He also defended strongly the large amounts of money that was being spent on various welfare programmes and said it was necessary for social growth.
"There is a view that our investments in food security, employment guarantee and rural development are a drag on economic growth. I don't believe there is a trade off between investments in the social sector and economic growth," Gandhi told corporate leaders while delivering the valedictory address at FICCI's annual general meeting.
"It is today's investments in people that create tomorrow's markets. It is today's markets that allow us to invest in our people's future," he said, alluding to the ideological debate between the growth-first school and the social welfare-first school.
"I would like to state clearly that poverty cannot be fought without growth. Maintaining robust growth has enabled the United Progressive Alliance (UPA) government to invest in people. In 10 years almost a third of India's poor have risen above the poverty line."
It was a more self-assured Gandhi who faced business leaders today, a far cry from the waffling and rambling address to the one he addressed at the CII conclave in April.
He also came in clean-shaven, with a fresh haircut, and seemed to have done his homework for this important appearance where industry leaders wanted to know the ruling party's views and vision ahead of next year's general election.
Stating that "arbitrary power" was the main problem for India, he said "middle path" can address a host of issues such as environment-industry balance, while calling for strong labor laws and regulation to sustain growth.
Speaking his mind on two major issues that have come to haunt Indian industry -- law for land acquisition and environment clearance -- Gandhi told members of the leading industry chamber that both can be addressed while promoting sustainable development.
He also made it clear that in his view there was no question of a "trade-off" in providing money for social sector, even as he called for the political will for modern labour laws that are flexible and humane.
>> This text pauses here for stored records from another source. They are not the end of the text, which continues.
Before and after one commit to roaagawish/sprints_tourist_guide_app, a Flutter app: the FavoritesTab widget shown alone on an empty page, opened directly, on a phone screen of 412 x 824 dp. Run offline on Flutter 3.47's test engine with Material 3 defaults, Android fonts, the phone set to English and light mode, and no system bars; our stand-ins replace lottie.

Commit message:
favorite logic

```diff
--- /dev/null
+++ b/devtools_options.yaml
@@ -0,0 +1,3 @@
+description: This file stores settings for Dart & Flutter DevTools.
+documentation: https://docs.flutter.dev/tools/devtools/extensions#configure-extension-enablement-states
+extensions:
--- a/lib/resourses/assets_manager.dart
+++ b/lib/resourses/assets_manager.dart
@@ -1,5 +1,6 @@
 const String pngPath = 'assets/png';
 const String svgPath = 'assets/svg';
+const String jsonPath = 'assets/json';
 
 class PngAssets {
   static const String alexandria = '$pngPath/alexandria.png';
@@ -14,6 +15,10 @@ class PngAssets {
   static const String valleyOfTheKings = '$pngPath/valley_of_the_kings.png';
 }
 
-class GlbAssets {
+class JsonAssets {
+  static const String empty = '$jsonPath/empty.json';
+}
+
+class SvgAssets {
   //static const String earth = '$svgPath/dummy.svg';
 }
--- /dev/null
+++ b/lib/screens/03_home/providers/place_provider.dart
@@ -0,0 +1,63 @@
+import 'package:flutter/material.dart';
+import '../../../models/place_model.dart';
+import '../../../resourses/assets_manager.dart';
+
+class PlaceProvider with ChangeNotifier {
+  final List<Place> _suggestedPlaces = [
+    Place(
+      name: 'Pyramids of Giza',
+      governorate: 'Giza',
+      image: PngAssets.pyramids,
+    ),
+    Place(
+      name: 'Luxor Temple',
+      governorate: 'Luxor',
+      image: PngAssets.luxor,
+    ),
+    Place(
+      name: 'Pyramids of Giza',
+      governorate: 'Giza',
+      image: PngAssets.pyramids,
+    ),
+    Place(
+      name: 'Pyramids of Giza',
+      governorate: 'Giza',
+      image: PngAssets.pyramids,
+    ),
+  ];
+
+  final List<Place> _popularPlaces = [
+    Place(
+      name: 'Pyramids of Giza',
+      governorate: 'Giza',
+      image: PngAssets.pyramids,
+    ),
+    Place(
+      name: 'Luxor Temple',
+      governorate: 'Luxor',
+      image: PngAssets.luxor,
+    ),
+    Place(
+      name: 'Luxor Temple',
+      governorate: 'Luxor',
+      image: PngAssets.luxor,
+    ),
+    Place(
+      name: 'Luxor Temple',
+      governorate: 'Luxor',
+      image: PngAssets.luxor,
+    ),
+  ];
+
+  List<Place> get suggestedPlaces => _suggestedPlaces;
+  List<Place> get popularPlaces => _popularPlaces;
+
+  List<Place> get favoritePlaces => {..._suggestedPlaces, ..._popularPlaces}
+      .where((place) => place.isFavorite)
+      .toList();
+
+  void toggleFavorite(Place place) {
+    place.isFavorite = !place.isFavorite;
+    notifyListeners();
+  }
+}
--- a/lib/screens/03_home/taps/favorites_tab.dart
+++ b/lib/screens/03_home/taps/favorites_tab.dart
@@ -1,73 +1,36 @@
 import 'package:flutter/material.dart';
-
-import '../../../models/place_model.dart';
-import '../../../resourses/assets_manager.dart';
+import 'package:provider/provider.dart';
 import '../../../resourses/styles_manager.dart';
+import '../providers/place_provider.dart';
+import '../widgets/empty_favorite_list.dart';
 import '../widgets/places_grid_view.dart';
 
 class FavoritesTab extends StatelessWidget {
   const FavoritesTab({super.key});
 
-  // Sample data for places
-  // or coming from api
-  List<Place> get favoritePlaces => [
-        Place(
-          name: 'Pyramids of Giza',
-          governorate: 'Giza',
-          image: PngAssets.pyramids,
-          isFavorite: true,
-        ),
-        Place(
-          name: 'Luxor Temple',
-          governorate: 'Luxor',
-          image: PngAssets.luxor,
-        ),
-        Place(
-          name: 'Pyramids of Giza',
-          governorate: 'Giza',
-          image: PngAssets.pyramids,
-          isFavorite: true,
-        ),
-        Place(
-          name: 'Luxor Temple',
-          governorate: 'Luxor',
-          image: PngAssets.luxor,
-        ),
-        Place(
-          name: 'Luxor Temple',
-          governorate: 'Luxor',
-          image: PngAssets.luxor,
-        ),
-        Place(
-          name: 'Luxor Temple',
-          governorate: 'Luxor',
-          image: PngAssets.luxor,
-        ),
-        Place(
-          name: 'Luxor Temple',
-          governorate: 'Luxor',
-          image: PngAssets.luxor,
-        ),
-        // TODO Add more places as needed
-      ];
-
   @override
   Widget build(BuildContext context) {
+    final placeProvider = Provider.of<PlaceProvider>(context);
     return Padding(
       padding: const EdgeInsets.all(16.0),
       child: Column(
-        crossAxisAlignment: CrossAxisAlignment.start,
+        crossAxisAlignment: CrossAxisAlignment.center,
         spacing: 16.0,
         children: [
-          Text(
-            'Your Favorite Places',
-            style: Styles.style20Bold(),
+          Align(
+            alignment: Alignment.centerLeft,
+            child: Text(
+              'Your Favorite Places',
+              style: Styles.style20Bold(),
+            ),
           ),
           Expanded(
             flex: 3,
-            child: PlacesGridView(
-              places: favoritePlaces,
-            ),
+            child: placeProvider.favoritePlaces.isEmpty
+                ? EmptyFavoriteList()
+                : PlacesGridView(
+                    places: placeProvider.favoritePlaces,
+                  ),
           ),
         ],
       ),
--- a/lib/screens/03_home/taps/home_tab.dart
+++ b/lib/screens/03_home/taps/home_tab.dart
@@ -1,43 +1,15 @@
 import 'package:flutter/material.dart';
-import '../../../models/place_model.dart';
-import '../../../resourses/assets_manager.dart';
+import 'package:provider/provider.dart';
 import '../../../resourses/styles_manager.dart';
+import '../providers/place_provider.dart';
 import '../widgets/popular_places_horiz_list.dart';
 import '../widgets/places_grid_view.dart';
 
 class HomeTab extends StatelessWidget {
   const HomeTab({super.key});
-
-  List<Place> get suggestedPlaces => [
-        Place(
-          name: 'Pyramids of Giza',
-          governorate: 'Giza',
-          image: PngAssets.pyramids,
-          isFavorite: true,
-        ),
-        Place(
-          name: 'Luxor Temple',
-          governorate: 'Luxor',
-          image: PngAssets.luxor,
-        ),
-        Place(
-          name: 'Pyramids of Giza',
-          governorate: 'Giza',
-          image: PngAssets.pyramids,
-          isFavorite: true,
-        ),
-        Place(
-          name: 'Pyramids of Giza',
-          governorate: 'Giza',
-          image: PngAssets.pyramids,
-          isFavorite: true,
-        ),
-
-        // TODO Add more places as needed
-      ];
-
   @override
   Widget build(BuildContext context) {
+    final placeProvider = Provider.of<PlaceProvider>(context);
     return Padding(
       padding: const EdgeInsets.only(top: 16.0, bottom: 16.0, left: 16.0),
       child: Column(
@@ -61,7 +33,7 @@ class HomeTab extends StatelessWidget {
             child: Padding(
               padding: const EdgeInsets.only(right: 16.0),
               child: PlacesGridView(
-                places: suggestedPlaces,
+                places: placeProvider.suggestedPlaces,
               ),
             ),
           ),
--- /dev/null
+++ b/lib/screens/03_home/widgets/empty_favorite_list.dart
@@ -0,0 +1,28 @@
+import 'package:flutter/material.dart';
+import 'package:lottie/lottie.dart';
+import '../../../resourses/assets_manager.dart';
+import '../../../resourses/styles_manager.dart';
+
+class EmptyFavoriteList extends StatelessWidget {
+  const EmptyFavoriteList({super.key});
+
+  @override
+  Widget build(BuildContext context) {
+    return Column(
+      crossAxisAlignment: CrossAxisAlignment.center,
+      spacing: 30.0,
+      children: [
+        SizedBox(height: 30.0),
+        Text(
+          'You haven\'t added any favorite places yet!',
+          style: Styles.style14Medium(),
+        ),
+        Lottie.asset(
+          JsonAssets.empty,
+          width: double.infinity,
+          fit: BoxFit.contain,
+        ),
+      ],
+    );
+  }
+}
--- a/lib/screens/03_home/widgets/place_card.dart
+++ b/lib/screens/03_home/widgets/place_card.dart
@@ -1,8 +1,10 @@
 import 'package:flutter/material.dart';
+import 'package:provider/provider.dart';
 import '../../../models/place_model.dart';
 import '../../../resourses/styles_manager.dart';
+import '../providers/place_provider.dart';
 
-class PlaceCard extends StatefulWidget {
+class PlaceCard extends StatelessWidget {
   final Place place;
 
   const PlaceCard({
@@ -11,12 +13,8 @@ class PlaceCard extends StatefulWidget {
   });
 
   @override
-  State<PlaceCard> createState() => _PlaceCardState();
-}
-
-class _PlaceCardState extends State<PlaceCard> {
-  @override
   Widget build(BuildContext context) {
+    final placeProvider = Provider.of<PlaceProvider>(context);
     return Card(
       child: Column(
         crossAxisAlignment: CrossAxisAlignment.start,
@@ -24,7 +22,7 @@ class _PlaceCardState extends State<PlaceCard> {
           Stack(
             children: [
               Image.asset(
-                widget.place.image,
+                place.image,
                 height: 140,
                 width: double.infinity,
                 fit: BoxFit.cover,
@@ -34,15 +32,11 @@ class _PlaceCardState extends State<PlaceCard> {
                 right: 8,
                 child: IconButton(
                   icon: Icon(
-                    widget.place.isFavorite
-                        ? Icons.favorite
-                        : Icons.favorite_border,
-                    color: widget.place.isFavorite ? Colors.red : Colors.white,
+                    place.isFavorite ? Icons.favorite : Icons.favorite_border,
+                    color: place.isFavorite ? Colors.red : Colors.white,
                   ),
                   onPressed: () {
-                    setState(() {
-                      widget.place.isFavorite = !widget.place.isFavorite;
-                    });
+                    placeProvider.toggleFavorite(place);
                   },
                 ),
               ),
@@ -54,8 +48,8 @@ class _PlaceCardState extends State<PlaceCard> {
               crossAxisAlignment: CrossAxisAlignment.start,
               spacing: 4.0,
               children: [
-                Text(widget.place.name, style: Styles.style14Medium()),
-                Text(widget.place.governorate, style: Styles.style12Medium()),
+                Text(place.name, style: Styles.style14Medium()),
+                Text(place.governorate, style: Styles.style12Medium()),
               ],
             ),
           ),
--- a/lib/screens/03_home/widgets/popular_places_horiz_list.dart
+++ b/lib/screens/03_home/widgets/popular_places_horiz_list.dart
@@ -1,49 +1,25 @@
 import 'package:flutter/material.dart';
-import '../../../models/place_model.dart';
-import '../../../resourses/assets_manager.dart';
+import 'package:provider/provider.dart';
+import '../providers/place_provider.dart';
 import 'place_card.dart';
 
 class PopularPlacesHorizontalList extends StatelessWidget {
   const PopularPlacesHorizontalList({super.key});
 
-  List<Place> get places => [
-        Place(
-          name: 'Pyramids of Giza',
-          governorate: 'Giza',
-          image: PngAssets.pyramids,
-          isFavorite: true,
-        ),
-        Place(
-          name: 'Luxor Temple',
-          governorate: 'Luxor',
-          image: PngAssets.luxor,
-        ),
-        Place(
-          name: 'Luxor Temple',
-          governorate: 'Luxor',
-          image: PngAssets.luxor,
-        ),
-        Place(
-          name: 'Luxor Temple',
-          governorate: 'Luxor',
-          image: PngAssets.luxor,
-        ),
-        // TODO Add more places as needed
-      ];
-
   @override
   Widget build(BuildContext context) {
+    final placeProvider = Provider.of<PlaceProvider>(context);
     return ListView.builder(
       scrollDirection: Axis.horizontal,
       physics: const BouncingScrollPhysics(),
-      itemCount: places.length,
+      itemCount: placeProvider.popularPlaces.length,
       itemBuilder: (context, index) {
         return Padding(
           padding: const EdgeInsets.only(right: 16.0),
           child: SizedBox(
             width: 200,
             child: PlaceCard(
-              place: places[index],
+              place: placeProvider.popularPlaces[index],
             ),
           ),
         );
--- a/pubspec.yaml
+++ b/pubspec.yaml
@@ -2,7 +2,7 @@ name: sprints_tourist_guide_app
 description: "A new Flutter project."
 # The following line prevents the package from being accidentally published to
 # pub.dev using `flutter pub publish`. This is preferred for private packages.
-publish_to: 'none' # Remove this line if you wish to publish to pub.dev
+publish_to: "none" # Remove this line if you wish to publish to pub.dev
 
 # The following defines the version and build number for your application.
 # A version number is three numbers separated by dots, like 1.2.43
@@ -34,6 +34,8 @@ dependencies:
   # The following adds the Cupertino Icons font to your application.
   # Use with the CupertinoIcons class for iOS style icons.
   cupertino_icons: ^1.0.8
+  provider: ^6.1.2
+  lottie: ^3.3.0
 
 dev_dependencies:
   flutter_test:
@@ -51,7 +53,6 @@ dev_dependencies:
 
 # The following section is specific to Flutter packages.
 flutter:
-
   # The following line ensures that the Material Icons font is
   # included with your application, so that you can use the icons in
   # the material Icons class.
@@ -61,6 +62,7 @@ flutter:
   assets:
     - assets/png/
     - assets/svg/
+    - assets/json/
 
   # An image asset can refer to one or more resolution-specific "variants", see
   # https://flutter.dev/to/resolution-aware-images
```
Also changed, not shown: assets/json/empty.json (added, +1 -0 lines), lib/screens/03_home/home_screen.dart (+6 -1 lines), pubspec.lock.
"Many of you have expressed frustration with environmental clearances that are delaying projects unduly. There's excessive administrative and judicial discretion. The loopholes are so big you can drive a truck through some of them," he said.
"Environmental, social damage must be avoided, but decisions must also be transparent, timely and fair," the 43-year-old politician, who could well be the Congress party's prime ministerial candidate for the general election, said, adding eventually that there was a solution for that.
"Areas that are absolutely critical, we need to be very careful. But in others, we can carve out a way. There is a middle path," he said ading one cannot damage the Himalayas, which is irrevocable, but sustainable development could and must be pursued.
Amid applause, he said the United Progressive Alliance (UPA) government was examining a holding company, called a special purpose vehicle, for investments in natural resources, so that all clearances can be obtained before their auction to private players.
Gandhi also said the reason why the Tata group could not go ahead with their project in West Bengal was because of problems in land acquisition, which, in turn, was the result of lack of proper legislation, which the Congress-led government was seeking to enact.
"The real issue is there is a cost for not having the (land acquisition) bill. India has become competitive. The central issue is the cost of bearing land. This will protect you from hidden cost. People have told me its not that bad of a bill as its made out to be."
Rahul Gandhi said while India needed some 100 million new jobs which could come by with a strong manufacturing sector, he also conceded that to help the labour market grow the could required political will to make difficult reforms in related laws.
"Old labour laws have forced businesses to use contract labour. As you know, they are often underpaid and unprotected. India needs a modern and flexible labour market where labour has a fair share and is protected by international labour standards."
(Posted on 21-12-2013)